Belgium in Brief: 2 Months in Lockdown

Belgium in Brief: 2 Months in Lockdown
Credit: Belga/VRT

Two months ago, Belgium took the measure to stem the flow of the new coronavirus (Covid-19) in the country by entering a lockdown. Today, we’ve started something new, we’ve started Phase 2.

It’s been a long time coming, but today marks the reopening of various sectors across the country, ranging from barbers and salons to zoos. Today is a big change for the country, but ultimately it all plays out under the shadow of what’s next.

The next phase in the exit plan will start on 8 June, at the earliest. Further relaxation of the measures regarding sports competitions, tourism (including day trips within Belgium), the reopening of the hospitality sector and more social contact will be discussed then.

So while we ponder that, what else is going on in Belgium? Soldiers will step back from the streets within 2020, the PM feels the wrath of the health sector, and the latest figures.

With so much information, and so little time to catch up before it potentially changes again, here are some of the top stories from around the country to get you up to speed.

Belgium in Brief is a free daily roundup of the top stories to get you through your lunch break conversations. To receive it straight to your inbox every day, sign up below:

1. 28 new deaths, 43 hospital admissions in Belgium

279 additional people have tested positive for the coronavirus in Belgium, confirmed the Federal Public Health Service during a press conference on Monday.
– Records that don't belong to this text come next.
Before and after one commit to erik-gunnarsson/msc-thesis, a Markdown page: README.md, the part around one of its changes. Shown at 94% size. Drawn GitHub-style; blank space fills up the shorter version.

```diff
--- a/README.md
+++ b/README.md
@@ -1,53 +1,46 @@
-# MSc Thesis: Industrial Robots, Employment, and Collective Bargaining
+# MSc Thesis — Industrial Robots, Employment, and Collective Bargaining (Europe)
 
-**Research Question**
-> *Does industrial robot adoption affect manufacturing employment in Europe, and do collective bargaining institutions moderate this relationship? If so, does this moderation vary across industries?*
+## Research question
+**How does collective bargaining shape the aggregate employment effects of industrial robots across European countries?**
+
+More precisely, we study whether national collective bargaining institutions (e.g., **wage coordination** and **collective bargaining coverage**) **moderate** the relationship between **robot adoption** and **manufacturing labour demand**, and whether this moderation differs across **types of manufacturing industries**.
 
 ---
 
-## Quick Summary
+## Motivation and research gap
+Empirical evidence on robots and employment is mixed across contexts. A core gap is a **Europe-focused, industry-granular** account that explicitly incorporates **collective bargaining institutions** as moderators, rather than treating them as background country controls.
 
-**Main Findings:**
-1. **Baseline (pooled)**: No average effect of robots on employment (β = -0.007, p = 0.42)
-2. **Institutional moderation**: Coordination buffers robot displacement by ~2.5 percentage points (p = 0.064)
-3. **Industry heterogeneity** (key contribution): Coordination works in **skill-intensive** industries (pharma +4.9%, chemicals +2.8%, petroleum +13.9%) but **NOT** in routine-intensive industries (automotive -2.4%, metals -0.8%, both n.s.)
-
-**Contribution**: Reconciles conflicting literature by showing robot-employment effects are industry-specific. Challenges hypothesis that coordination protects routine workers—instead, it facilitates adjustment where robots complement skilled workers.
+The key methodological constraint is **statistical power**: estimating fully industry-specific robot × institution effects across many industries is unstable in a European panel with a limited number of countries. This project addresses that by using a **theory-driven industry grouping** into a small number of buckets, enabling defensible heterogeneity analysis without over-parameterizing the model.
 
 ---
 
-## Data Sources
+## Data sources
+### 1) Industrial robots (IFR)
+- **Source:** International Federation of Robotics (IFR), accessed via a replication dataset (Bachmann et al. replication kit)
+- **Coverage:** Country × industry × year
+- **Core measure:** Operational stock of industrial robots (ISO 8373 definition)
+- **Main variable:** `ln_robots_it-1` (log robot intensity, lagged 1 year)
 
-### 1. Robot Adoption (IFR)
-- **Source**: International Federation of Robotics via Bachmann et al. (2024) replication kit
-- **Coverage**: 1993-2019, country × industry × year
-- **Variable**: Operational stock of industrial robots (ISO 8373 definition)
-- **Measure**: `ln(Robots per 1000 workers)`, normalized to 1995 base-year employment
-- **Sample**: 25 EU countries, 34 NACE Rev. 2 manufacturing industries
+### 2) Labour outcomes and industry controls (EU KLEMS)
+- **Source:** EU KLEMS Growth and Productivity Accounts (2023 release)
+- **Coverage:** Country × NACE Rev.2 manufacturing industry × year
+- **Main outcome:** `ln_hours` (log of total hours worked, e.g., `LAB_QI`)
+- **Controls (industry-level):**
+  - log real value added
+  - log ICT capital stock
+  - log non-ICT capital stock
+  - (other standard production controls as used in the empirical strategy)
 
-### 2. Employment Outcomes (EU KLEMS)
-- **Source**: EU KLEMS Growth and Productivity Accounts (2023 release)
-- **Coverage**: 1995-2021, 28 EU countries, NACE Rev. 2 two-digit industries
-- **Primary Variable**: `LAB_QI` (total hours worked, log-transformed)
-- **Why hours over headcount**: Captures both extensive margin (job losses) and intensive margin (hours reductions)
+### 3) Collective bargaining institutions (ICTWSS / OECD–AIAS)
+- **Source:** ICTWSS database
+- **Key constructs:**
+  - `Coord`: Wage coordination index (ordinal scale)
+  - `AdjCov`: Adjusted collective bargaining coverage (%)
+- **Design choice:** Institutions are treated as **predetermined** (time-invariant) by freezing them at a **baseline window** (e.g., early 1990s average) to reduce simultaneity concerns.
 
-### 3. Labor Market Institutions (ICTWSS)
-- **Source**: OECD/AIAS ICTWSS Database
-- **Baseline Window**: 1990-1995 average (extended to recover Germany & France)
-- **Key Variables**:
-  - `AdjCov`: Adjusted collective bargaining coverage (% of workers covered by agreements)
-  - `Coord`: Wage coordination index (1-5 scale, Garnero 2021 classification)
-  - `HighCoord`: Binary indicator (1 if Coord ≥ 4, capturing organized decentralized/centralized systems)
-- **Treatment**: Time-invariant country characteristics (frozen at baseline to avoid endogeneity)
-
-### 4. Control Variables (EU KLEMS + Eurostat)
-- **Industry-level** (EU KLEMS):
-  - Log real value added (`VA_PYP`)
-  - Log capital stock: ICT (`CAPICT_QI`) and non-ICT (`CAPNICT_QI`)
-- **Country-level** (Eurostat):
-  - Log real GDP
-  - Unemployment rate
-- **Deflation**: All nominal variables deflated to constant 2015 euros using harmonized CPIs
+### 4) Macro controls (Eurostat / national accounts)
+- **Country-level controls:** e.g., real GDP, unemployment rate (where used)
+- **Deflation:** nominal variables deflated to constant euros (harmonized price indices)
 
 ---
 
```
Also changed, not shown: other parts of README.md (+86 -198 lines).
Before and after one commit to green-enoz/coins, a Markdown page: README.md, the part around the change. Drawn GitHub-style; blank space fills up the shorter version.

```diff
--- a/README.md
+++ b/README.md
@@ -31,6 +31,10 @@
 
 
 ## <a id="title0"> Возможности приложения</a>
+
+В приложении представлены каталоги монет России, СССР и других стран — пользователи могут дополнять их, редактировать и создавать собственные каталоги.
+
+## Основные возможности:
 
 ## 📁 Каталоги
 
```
This brings the total number of cases in Belgium, since the beginning of the pandemic, to 55,559. The total reflects all people in Belgium who have been infected, and includes confirmed active cases as well as patients who have since recovered, or died from the consequences of the virus.

147 of the newly-infected people live in Flanders, 108 live in Wallonia, and 22 live in Brussels. The FPS does not have information about the place of residence of 2 other people. “The trend of new infections is still decreasing, by about 7% per day,” said professor Steven Van Gucht. Read more.

2. 18 May: The ‘Phase 2’ cheat sheet

Belgium will take the next step out of the lockdown from Monday 18 May, following the latest meeting of the National Security Council.

Across the country, several measures will be relaxed as the country moves into Phase 2 of the lockdown plan. In light of the change – and the often confusing information – here is a cheat sheet for the rules you should be following if you set out into the world, what has opened, and what has changed. Read more.

3. Up to 27 degrees expected in Belgium this week

Temperatures are expected to increase this week throughout Belgium, with sunny and clear skies, according to forecasts by the Royal Meteorological Institute (RMI).

Monday will be dry and sunny. In the afternoon, some clouds may form inland. The maximum will vary from 17° C at sea to 23° C in the north of the country, with a moderate wind from the west.

On Tuesday, the weather is also expected to be sunny and mild with maximum temperatures around 23° C in the centre of the country. At the sea, the thermometer will be slightly colder with 19° C. Read more.

4. Belgium’s Prime Minister gets a chilly reception from hospital staff

Prime Minister Sophie Wilmès received a cold reception from staff at the Saint Peter hospital in Brussels on Saturday on an official visit, when staff formed a reception committee and turned their backs on her ministerial car on arrival.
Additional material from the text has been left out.